AIM OF THE TASK
The string "output" may appear in lines of the listing. Report each line where it does.

MATERIAL FOR THE TASK
________

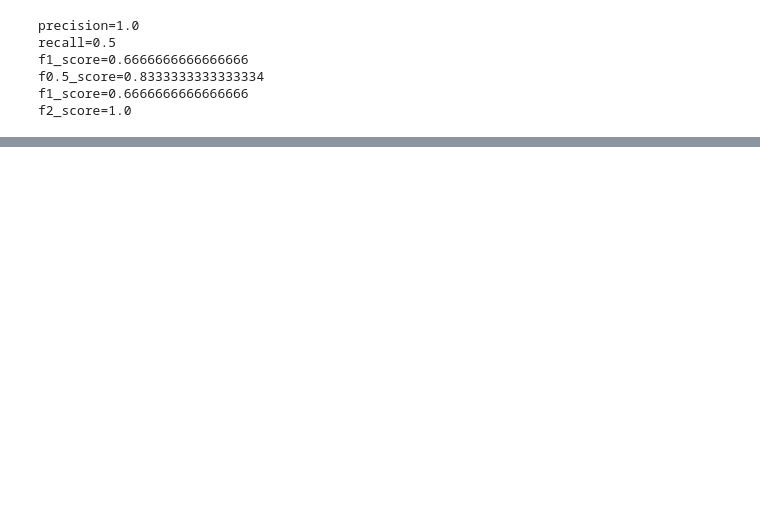
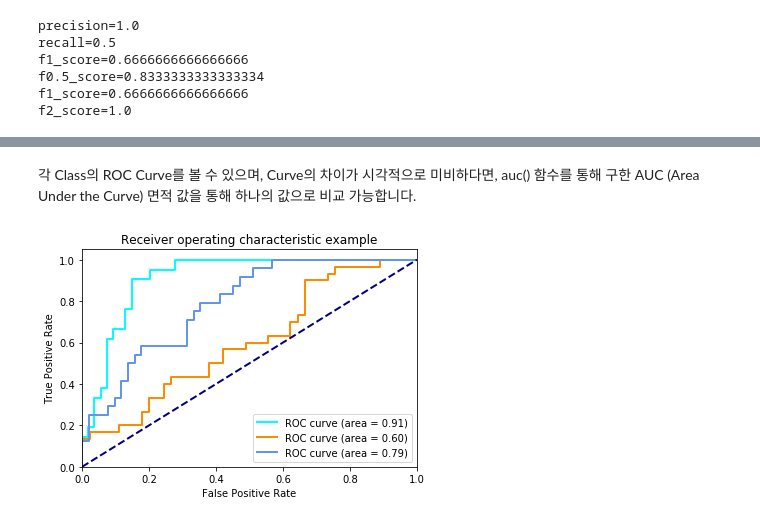
Before and after one commit to comafire/comafire.github.io, a Jupyter notebook: output/pages/ml-eval-classification/index.ipynb, the cells around one changed output, grey strips where cells are left out. Cells and saved outputs as stored; diff of their text form; code cells hidden in the pictures; blank space fills up the shorter version.

```diff
--- a/output/pages/ml-eval-classification/index.ipynb
+++ b/output/pages/ml-eval-classification/index.ipynb
@@ -267,0 +425,24 @@ f2_score=1.0
+# %% [markdown]
+각 Class의 ROC Curve를 볼 수 있으며, Curve의 차이가 시각적으로 미비하다면, auc() 함수를 통해 구한 AUC (Area Under the Curve) 면적 값을 통해 하나의 값으로 비교 가능합니다.
+# %%
+plt.figure()
+lw = 2
+
+plt.plot(fpr[0], tpr[0], color='aqua',
+         lw=lw, label='ROC curve (area = %0.2f)' % roc_auc[0])
+
+plt.plot(fpr[1], tpr[1], color='darkorange',
+         lw=lw, label='ROC curve (area = %0.2f)' % roc_auc[1])
+
+plt.plot(fpr[2], tpr[2], color='cornflowerblue',
+         lw=lw, label='ROC curve (area = %0.2f)' % roc_auc[2])
+plt.plot([0, 1], [0, 1], color='navy', lw=lw, linestyle='--')
+plt.xlim([0.0, 1.0])
+plt.ylim([0.0, 1.05])
+plt.xlabel('False Positive Rate')
+plt.ylabel('True Positive Rate')
+plt.title('Receiver operating characteristic example')
+plt.legend(loc="lower right")
+plt.show()
+# %% [output]
+[figure, added]
```
Also changed, not shown: parts of 15 cells of this notebook, 42 other files.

________

SOLUTION
Before and after one commit to comafire/comafire.github.io, a Jupyter notebook: output/pages/ml-eval-classification/index.ipynb, the cells around one changed output, grey strips where cells are left out. Cells and saved outputs as stored; diff of their text form; code cells hidden in the pictures; blank space fills up the shorter version.
--- a/output/pages/ml-eval-classification/index.ipynb
+++ b/output/pages/ml-eval-classification/index.ipynb
+# %% [output]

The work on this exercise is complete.